Says Chris, “Spurred on by the hint of a shoebox competition, the discovery of a 21×12 inch bootbox and inspiration from a local nursery, Wills Walled Nursery is starting to take shape. The layout size has been kept to 13×12 inches to stay within the spirit of the competition, leaving room for two fiddle yard roads and storage for stock.

“One loco, at present a Ruston or Lister diesel, is used to shunt four varied wagons. Inside the glasshouse is a sliding traverser and the potting shed houses a sector plate. Each will hold only the loco and one wagon, so in order to select a particular wagon from the storage road both sector plate and traverser have to be used to move wagons to the transfer siding.
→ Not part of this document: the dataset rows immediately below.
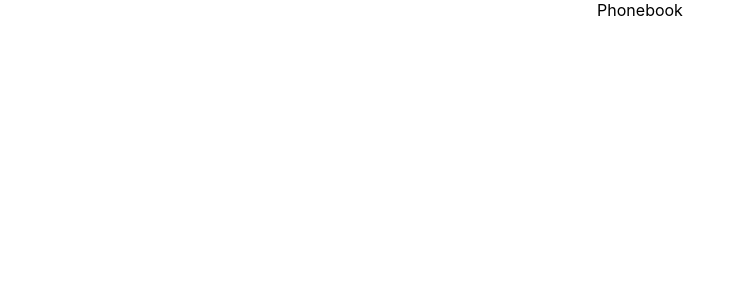
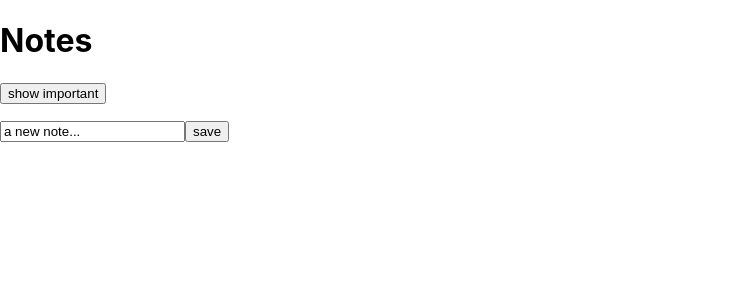
Before and after one commit to lgbrock/fso, a React (Create React App) app in the folder part2/phonebook/: page / in a window 1280 px wide. Shown: the top 300 px of the page, without its empty margins (0-746 px from the left). Built offline with nearby package versions, Linux system fonts and the light colour scheme.

Commit message:
restarting exercise 2.6-2.10

```diff
--- a/part2/phonebook/src/App.css
+++ /dev/null
@@ -1,38 +0,0 @@
-.App {
-  text-align: center;
-}
-
-.App-logo {
-  height: 40vmin;
-  pointer-events: none;
-}
-
-@media (prefers-reduced-motion: no-preference) {
-  .App-logo {
-    animation: App-logo-spin infinite 20s linear;
-  }
-}
-
-.App-header {
-  background-color: #282c34;
-  min-height: 100vh;
-  display: flex;
-  flex-direction: column;
-  align-items: center;
-  justify-content: center;
-  font-size: calc(10px + 2vmin);
-  color: white;
-}
-
-.App-link {
-  color: #61dafb;
-}
-
-@keyframes App-logo-spin {
-  from {
-    transform: rotate(0deg);
-  }
-  to {
-    transform: rotate(360deg);
-  }
-}
--- a/part2/phonebook/src/App.js
+++ b/part2/phonebook/src/App.js
@@ -1,7 +1,60 @@
-import './App.css';
+import React, { useState } from 'react';
+import Note from './components/Note';
 
-function App() {
-	return <div className='App'>Phonebook</div>;
-}
+const App = () => {
+	const [notes, setNotes] = useState([]);
+	const [newNote, setNewNote] = useState('a new note...');
+	// Shows all added notes
+	const [showAll, setShowAll] = useState(true);
+
+	const addNote = (event) => {
+		event.preventDefault();
+		console.log('button clicked', event.target);
+	};
+
+	const handleNoteChange = (event) => {
+		setNewNote(event.target.value);
+		const noteObject = {
+			content: newNote,
+			date: new Date().toISOString(),
+			// 50% chance of being important
+			important: Math.random() < 0.5,
+			// note id since it is never deleted in this app
+			id: notes.length + 1,
+		};
+
+		setNotes(notes.concat(noteObject));
+		// Resets the value of the controlled input element
+		setNewNote('');
+	};
+
+	// Show only the important notes
+	const notesToShow = notes.filter((note) => note.important);
+
+	return (
+		<div>
+			<h1>Notes</h1>
+			<ul>
+				{notes.map((note) => (
+					<Note key={note.id} note={note} />
+				))}
+			</ul>
+			<div>
+				<button onClick={() => setShowAll(!showAll)}>
+					show {showAll ? 'important' : 'all'}
+				</button>
+			</div>
+			<ul>
+				{notesToShow.map((note) => (
+					<Note key={note.id} note={note} />
+				))}
+			</ul>
+			<form onSubmit={addNote}>
+				<input value={newNote} onChange={handleNoteChange} />
+				<button type='submit'>save</button>
+			</form>
+		</div>
+	);
+};
 
 export default App;
--- /dev/null
+++ b/part2/phonebook/src/components/Note.jsx
@@ -0,0 +1,7 @@
+import React from 'react';
+
+const Note = ({ note }) => {
+	return <li>{note.content}</li>;
+};
+
+export default Note;
```
Also changed, not shown: 1 other file (tests, documents, lock files or other folders).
“Traffic will consist of bringing plants, vegetables and topiary trees in from the growing beds (ng fiddle yard), and sending compost, empty boxes and a water bowser the other way. In addition, plants and boxes of vegetables and salad will be moved to the transfer siding for transhipment on to the standard gauge, which is at a lower level.”

Not coincidentally, the Greenwich & District Society folks are hosts to ExpoNG, scheduled for 23 October in Swanley, Kent. This year’s exhibition features a competition for shoebox layouts, many of which have been inspired by this website. See “Shoebox Madness” elsewhere on this site for more about these tiny layouts.
Bonus Extra Layouts!!

Bonus Extra Layouts!!


Alexander Kaczmarek, who lives in Berlin, Germany, designed this tiny corner layout after a very short prototype line owned and operated by the Federal Distillery in Berlin.

According to Alexander, “With one loco and a street/track-truck this tiny railroad served the distillery and two other industries for 40 years. It was a busy branch line with only a few turnouts and a really short network (about 1,7 km!).

“I tried to transfer this real micro into a Märklin-layout. As you can see the connection between mainline and distillery-railroad is only given by a turntable (as it was in reality). The railroad was squeezed between the mainline (mostly suburban trains), the small channel called “Nordgraben” and the infamous Berlin Wall, which seperated West from East Berlin.

“Here’s how operation worked: The train from the mainline-yard enters the stage on one of the two tracks on the left hand. Then you have to move each wagon to the turntable (one after the other!). On the other side of the turntable another switcher is waiting. It receives the new wagons and hauls them to the distillery and the other industries. As you can see the operations are pretty complicated, and you will have enough work for two operators: one on the mainline-side and one on the distilleries side!” What a spirited site for a layout!


Jeff Hartmann, who lives in Long Beach, California, designed this little corner layout to fit an 8″ wide bookshelf unit. It represents a small, urban industrial district and includes three spurs to industries along with an interchange siding and an engine house.

The layout is basically an Inglenook switching game with extra sidings to add additional operations. The interchange track insures a variety of cars entering and leaving the layout.

Trackage includes two Peco small-radius switches and two Peco small-radius curved switches. For more glimpses of Jeff’s modeling activities, visit his website.


City Freight is an urban switching layout designed to fit on a self-supporting IKEA shelf unit called LACK, measuring 110×26 cm. It was designed and is being built by Ted Hawkins, who lives in Beckenham, Kent. The catch is that this cramped location has no room for a runaround track, so a second locomotive — a “critter” — is needed to complete many switching maneuvers.

The “site” locomotive is housed in the loco shed at the left. Cars enter at the left rear, either placed by hand on the track or propelled from an offstage fiddle yard. Although Ted is not planning to use a traverser, I added an optional one inside the left-hand building, to provide extra flexiblity in shunting — and the possibilities of having “empties in – loads out” operations.

City Freight was designed as an On30/O16.5 layout.


    Leave a Reply

    Your email address will not be published. Required fields are marked *